Public Health Nurse Manager Janna Lee spoke to the commissioners about the possibility of gaining a part-time position to help with billing as existing employees continue to struggle with the influx of responsibilities as COVID-19 continues to spread among the county. Commissioners agreed to that, as it would come out of federal funding designated for combating COVID-19.
During that portion, Lee said Public Health is planning to return to drive-through clinics outside of the Museum of the Mountain Man in Pinedale to better serve the 80 to 90 weekly averages of people getting vaccinated. As of the commissioners’ meeting, less than 28 percent of the county’s population has been fully vaccinated. Lee said Ridley’s and Altitude Drug also offer vaccinations now.
Lee confirmed once again, which was reported in the latest Public Health update, that local health officials are struggling to find hospital beds to send the county’s COVID-19 patients who require further care.
Commissioner Vickrey asked about the possibility for more variants, which could require additional vaccines.
“Unfortunately, with as widespread as this transmission is and any virus is going to change and mutate to try to spread more and be more lethal,” Lee said.
Lee said there’s a meeting between the Food and Drug Administration and the Accreditation Committee of Immunization Practice later this month, where officials will discuss how well the vaccines hold up against variants.
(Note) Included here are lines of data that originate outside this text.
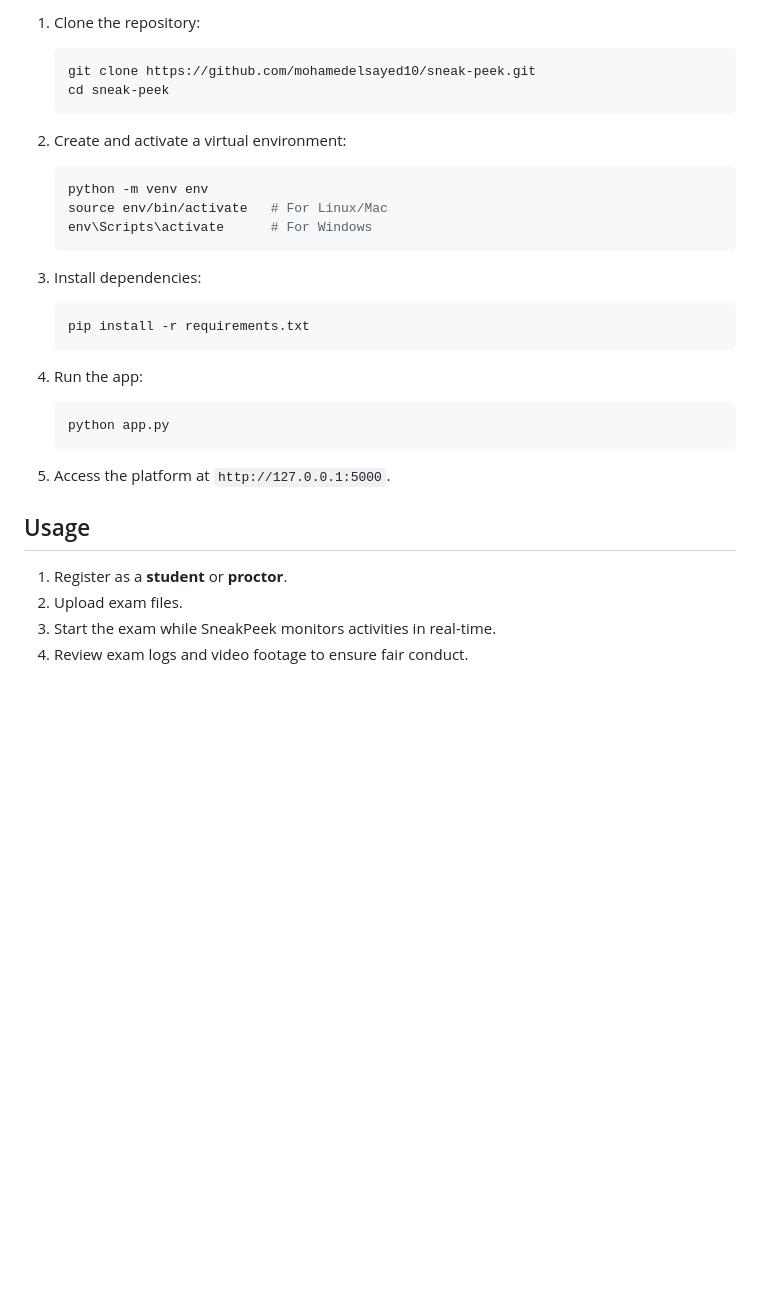
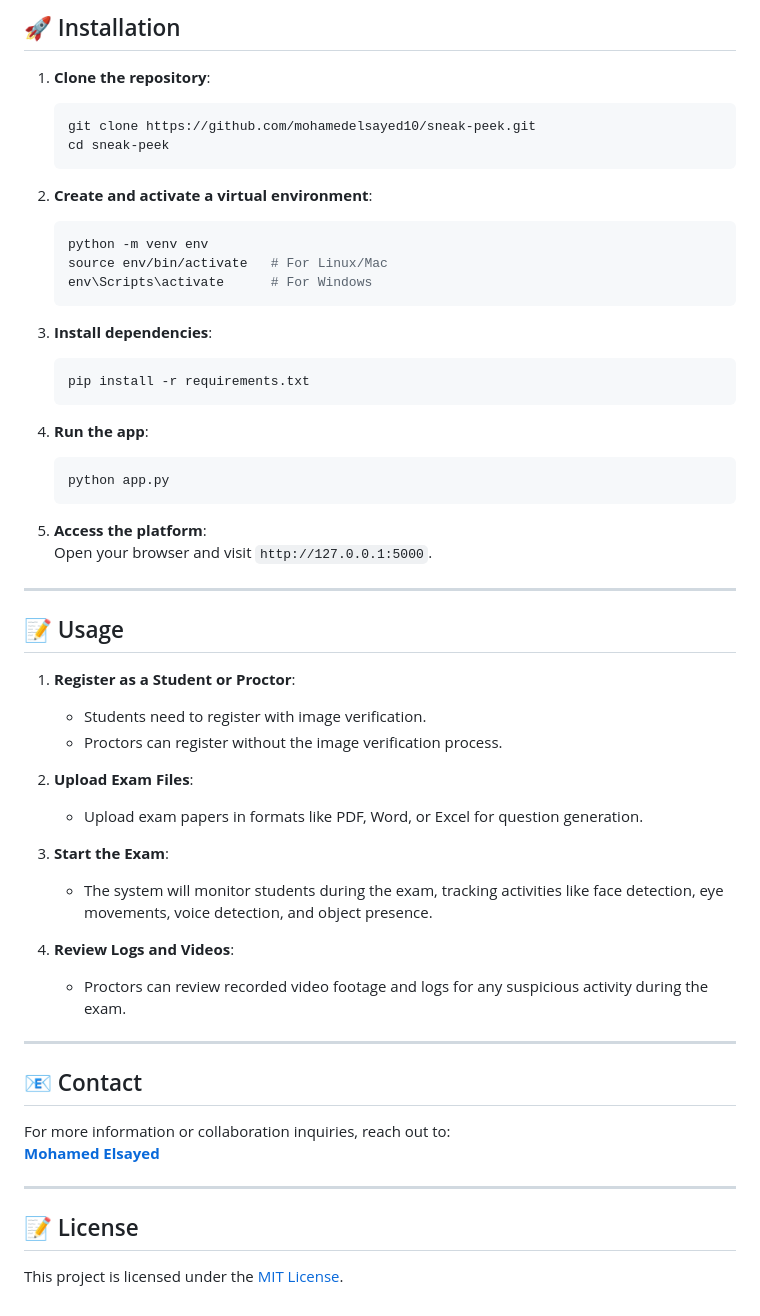
Before and after one commit to mohamedelsayed10/sneak-peek, a Markdown page: README.md, the part around one of its changes. GitHub-like rendering; blank space fills up the shorter version.

````diff
--- a/README.md
+++ b/README.md
@@ -134,32 +101,57 @@ SneakPeek/
 
-1. Clone the repository:
+## 🚀 Installation
+
+1. **Clone the repository**:
    ```bash
    git clone https://github.com/mohamedelsayed10/sneak-peek.git
    cd sneak-peek
    ```
 
-2. Create and activate a virtual environment:
+2. **Create and activate a virtual environment**:
    ```bash
    python -m venv env
    source env/bin/activate   # For Linux/Mac
    env\Scripts\activate      # For Windows
    ```
 
-3. Install dependencies:
+3. **Install dependencies**:
    ```bash
    pip install -r requirements.txt
    ```
 
-4. Run the app:
+4. **Run the app**:
    ```bash
    python app.py
    ```
 
-5. Access the platform at `http://127.0.0.1:5000`.
+5. **Access the platform**:
+   Open your browser and visit `http://127.0.0.1:5000`.
 
-## Usage
+---
 
-1. Register as a **student** or **proctor**.
-2. Upload exam files.
-3. Start the exam while SneakPeek monitors activities in real-time.
-4. Review exam logs and video footage to ensure fair conduct.
+## 📝 Usage
+
+1. **Register as a Student or Proctor**:
+   - Students need to register with image verification.
+   - Proctors can register without the image verification process.
+
+2. **Upload Exam Files**:
+   - Upload exam papers in formats like PDF, Word, or Excel for question generation.
+
+3. **Start the Exam**:
+   - The system will monitor students during the exam, tracking activities like face detection, eye movements, voice detection, and object presence.
+
+4. **Review Logs and Videos**:
+   - Proctors can review recorded video footage and logs for any suspicious activity during the exam.
+
+---
+
+## 📧 Contact
+
+For more information or collaboration inquiries, reach out to:
+**[Mohamed Elsayed](https://github.com/mohamedelsayed10)**
+
+---
+
+## 📝 License
+This project is licensed under the [MIT License](LICENSE).
````
Also changed, not shown: other parts of README.md (+72 -105 lines).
Recommendations for booster vaccines, if necessary, would also come out of that.
Commission chair Joel Bousman chuckled if the meeting would determine “when China would send us another one.” To which Lee said, “I think we’re doing a fine job of that ourselves, spreading it.”
The board also approved the building of a handicap ramp outside of Aspen Grove apartments on the side facing Rendezvous Pointe. Andre Ivey, maintenance supervisor, said he hoped to complete the project for $5,000 before this upcoming winter.
Tonia Hoffman of the Sublette County Hospital District also joined the meeting to discuss updates. She said the district met its submission deadline for the USDA loan. Dave Doorn and Mike Hunsicker, also with the SCHD, were scheduled for a meeting with the loan officer late last week.
Hoffman also said the district’s legal counsel was approving lease agreement for a temporary Public Health Office. Following a presentation by Sheriff KC Lehr on potential Title XXV space in the new hospital, Hoffman said the district is aware of the need for possibly multiple multi-use rooms, which could be used for those services.